Spice is nice with oatmeal muffins, too. Cinnamon, allspice, cloves, ginger, and other “warm” spices are excellent additions to the oatmeal batter. Just add them in with your dry ingredients. Stick to about 1 ½ total teaspoons of spice.
- The trick to getting those gorgeous high domes to your muffins is twofold: the high heat of the oven and the baking powder.
- Make sure your oven is preheated to 425°F before you put in your muffins, and resist the urge to open the door and peek at them! The dome will start to appear after about 10 minutes.

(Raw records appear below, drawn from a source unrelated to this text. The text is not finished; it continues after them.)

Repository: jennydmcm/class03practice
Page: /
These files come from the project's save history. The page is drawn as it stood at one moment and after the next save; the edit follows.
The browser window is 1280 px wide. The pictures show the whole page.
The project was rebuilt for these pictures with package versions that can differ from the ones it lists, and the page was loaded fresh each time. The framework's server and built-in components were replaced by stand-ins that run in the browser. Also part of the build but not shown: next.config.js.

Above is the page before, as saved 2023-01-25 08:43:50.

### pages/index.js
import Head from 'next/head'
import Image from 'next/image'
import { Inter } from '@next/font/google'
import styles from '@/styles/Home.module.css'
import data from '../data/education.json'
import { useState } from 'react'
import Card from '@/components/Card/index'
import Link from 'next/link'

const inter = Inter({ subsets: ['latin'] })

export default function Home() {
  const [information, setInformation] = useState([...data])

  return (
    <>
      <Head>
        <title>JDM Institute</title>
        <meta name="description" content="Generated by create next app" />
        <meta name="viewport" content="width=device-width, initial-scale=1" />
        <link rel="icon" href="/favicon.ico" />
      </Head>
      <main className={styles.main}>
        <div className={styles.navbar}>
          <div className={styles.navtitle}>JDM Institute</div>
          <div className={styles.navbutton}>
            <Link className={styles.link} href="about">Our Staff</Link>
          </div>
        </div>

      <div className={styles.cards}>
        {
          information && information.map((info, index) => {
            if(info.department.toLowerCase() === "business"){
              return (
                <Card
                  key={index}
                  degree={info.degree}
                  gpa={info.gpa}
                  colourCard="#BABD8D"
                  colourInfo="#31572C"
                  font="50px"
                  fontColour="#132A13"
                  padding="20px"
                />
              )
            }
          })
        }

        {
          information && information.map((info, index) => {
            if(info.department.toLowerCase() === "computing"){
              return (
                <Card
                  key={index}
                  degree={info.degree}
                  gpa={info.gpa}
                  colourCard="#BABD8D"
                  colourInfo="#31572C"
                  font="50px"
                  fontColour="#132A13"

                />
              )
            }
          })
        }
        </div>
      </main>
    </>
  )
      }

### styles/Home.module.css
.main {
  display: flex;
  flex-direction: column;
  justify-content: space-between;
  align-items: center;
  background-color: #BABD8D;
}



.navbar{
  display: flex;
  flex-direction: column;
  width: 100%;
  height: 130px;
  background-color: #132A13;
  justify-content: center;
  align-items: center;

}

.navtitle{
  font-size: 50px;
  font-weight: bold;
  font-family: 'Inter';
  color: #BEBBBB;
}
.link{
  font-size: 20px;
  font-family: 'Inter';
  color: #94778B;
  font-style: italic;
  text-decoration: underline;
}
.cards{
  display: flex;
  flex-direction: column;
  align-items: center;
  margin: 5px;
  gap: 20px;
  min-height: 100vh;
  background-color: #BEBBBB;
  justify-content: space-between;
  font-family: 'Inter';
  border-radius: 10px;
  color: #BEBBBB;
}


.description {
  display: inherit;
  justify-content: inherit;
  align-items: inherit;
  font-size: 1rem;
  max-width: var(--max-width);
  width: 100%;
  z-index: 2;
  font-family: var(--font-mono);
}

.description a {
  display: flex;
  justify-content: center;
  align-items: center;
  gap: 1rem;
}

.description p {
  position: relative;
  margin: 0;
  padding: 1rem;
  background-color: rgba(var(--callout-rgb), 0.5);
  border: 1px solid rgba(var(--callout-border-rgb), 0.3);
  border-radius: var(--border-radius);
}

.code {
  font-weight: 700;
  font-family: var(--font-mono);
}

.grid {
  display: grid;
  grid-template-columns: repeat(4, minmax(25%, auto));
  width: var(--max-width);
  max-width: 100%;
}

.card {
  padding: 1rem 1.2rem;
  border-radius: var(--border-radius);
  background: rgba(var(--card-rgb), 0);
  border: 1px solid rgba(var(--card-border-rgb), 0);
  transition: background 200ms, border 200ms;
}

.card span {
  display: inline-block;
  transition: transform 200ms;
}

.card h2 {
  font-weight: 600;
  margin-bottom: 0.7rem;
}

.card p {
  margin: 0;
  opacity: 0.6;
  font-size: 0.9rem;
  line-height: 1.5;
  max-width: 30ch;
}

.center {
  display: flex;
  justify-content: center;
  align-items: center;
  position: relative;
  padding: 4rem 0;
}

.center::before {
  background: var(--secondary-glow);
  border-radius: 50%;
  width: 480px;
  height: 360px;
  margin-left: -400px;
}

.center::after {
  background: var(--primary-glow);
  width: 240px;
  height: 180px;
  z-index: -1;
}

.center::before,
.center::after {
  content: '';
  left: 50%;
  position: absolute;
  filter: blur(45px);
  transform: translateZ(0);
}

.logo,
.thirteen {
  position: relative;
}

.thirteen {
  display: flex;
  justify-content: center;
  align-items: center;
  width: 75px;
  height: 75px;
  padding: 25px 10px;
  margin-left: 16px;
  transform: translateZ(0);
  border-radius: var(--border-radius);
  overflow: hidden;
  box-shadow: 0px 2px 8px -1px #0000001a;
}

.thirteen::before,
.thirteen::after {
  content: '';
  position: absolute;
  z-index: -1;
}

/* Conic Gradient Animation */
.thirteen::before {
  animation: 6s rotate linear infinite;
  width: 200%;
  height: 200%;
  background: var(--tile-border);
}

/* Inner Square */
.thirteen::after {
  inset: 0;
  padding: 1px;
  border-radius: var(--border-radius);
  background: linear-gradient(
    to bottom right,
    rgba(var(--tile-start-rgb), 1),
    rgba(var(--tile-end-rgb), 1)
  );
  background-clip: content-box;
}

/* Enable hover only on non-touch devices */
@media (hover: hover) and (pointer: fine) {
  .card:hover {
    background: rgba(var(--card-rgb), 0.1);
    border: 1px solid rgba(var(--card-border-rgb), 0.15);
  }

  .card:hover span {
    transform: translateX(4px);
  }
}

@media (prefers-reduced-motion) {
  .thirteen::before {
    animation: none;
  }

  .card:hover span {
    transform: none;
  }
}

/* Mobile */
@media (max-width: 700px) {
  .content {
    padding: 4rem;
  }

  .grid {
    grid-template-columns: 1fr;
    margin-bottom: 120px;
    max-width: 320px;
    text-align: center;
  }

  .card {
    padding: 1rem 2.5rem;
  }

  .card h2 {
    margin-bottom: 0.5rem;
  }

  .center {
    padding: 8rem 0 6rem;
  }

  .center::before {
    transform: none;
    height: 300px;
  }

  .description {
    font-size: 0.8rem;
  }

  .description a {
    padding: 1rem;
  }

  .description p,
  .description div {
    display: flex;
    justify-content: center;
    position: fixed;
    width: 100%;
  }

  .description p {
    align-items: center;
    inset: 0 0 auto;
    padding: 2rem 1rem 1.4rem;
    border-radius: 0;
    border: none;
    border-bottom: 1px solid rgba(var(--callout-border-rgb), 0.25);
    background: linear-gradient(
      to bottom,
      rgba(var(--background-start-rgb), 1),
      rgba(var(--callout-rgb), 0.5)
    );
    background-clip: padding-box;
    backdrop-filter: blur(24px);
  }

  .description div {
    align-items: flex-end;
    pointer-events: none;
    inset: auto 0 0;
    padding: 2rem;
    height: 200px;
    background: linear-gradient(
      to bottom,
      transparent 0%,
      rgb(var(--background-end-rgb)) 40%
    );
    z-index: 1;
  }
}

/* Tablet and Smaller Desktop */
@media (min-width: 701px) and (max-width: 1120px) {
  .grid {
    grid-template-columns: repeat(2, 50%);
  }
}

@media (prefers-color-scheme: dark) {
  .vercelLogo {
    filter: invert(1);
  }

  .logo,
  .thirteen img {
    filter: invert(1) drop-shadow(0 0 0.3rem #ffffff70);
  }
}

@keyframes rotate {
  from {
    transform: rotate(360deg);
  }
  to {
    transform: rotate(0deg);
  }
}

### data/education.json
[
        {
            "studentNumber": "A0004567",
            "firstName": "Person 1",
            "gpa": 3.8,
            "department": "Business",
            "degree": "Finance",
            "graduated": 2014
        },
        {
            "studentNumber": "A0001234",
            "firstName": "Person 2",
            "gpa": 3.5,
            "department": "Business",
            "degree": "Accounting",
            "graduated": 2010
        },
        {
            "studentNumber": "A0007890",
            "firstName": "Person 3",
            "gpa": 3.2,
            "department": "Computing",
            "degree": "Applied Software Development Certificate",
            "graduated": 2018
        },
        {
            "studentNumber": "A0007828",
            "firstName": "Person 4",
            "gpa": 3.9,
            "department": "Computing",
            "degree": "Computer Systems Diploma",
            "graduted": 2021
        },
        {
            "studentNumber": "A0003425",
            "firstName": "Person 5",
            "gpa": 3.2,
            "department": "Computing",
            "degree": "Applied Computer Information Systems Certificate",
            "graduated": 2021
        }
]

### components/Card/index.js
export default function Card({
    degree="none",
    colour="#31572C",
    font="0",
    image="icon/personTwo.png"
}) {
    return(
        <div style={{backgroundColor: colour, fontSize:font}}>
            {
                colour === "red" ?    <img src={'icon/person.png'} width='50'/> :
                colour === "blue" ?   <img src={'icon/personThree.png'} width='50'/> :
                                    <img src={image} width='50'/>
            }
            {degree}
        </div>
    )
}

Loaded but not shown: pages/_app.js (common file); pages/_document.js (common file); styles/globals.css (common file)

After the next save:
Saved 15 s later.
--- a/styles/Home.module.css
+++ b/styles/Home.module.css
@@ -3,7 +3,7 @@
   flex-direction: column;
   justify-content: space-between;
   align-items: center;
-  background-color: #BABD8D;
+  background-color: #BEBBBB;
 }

- Check your baking powder for freshness! It’s important that you aren’t using old baking powder, or you won’t get the rise to your muffins. To test yours, measure out ½ cup of hot tap water. Add ¼ teaspoon of baking powder. It should fizz vigorously. If it doesn’t, toss it and buy a new can.
In case you have superhuman willpower, and don’t devour your muffins within a day, store them. Muffins freeze beautifully. Seal them in a bag and freeze them for up to 3 months. When ready to enjoy, just pop them in a preheated 350°F oven for a few minutes until warm.
If you're using double-acting baking powder, you can refrigerate the batter for up to a week, and then bake.
If you forgot to freeze your muffins and they’re going stale, don’t fret! You can still enjoy them.
- Split a stale muffin in half, spread it with melted butter, and toast it in the oven until golden brown. Eat it as is, or cut it up and serve it over vanilla ice cream as a muffin “crouton.”
- Turn it into bread pudding! Cut up your stale muffins (about 2 cups' worth of 1” cubed muffin) and place them in a bowl. Whisk together 2 large eggs, 3 cups of of milk, ½ cup of sugar, and any spices you want. Pour the custard over the muffins and let sit for 20 minutes. Transfer it all to a greased baking dish and bake for about 1 hour at 325°F.
Your turn! Bake, review, and enjoy our recipe for Basic Muffins.
Print just the recipe.